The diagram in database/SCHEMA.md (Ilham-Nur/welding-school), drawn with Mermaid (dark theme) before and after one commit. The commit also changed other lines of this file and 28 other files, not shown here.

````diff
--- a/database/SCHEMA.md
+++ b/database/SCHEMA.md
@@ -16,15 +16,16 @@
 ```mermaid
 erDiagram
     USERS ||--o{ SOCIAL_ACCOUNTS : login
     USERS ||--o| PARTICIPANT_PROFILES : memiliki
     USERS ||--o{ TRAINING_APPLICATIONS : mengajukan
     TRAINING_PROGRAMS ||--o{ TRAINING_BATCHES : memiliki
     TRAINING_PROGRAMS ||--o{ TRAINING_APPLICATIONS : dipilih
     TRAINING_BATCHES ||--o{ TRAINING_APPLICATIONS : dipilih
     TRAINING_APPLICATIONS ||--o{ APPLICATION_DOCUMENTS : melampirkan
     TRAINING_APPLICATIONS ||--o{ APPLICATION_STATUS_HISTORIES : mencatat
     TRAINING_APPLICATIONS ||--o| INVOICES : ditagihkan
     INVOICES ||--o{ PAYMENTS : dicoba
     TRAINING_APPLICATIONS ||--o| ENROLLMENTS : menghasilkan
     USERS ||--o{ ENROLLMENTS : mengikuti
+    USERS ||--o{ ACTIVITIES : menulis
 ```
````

━━━

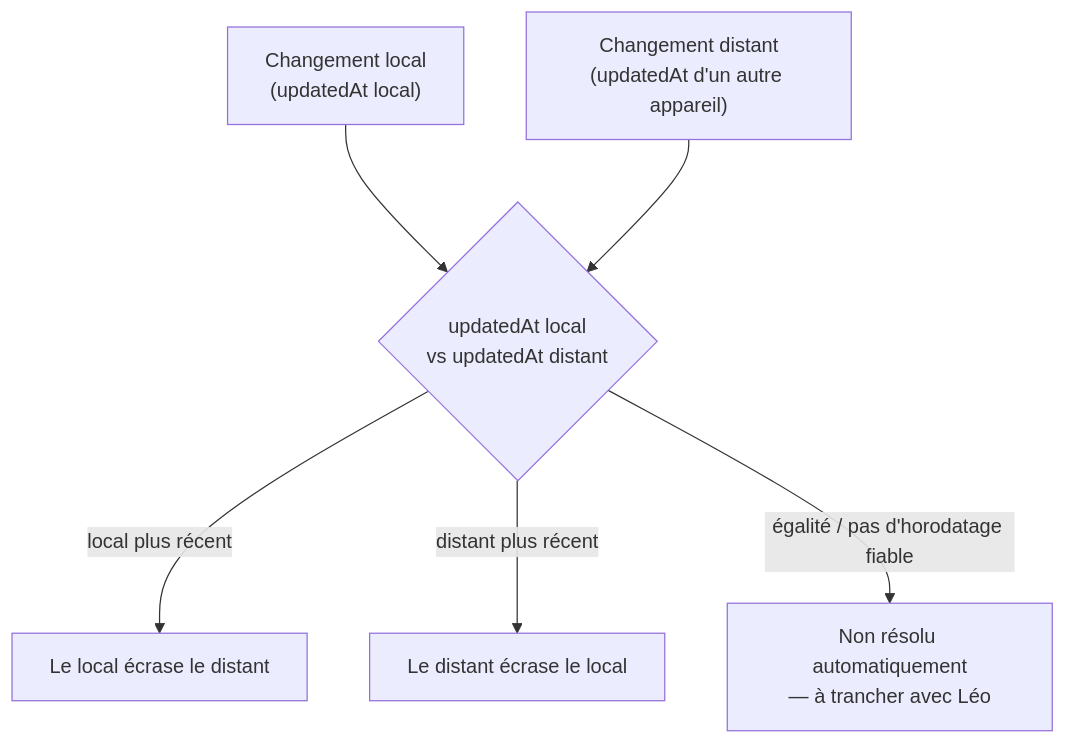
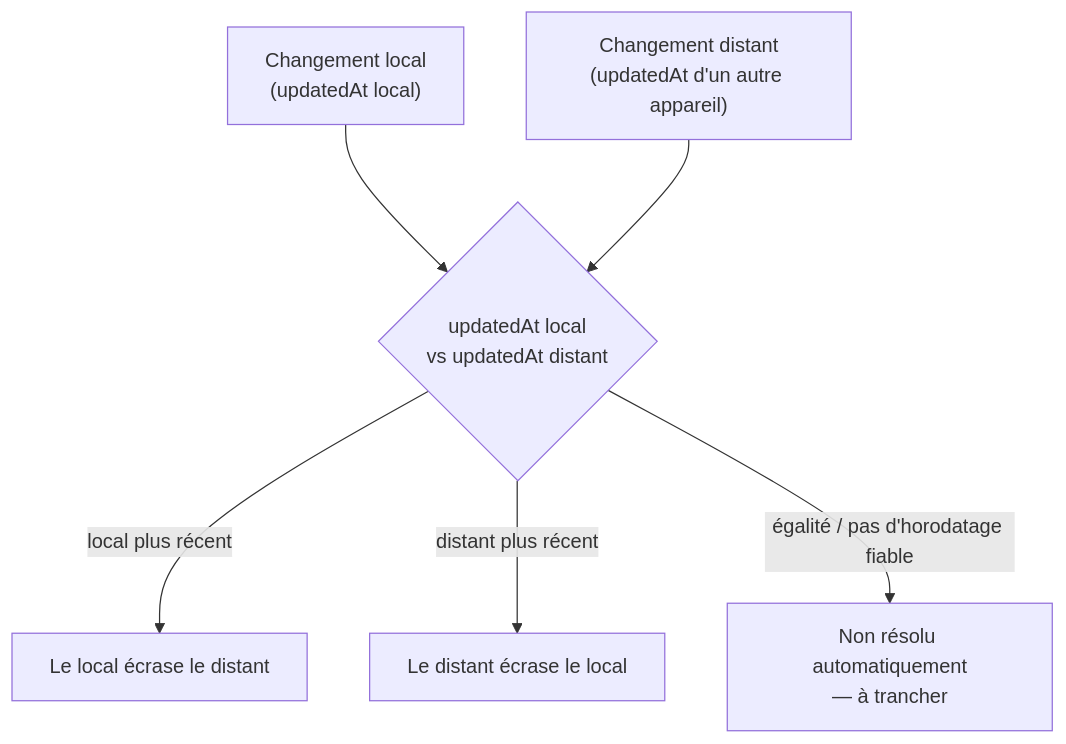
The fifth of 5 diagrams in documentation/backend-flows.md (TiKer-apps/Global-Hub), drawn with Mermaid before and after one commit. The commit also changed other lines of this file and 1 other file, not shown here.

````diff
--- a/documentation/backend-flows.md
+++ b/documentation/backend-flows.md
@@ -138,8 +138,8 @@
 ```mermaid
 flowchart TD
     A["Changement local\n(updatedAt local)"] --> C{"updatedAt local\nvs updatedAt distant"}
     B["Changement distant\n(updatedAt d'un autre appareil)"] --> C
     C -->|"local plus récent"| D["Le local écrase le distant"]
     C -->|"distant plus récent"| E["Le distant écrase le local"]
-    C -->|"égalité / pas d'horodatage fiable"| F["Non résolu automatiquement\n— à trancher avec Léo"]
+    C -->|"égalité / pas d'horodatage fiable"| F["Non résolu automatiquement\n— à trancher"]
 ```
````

━━━

### YOUR INSTRUCTIONS
Among the lines above, return those that hold the word "backend".

### OUTPUT FOR THIS EXERCISE
The fifth of 5 diagrams in documentation/backend-flows.md (TiKer-apps/Global-Hub), drawn with Mermaid before and after one commit. The commit also changed other lines of this file and 1 other file, not shown here.
--- a/documentation/backend-flows.md
+++ b/documentation/backend-flows.md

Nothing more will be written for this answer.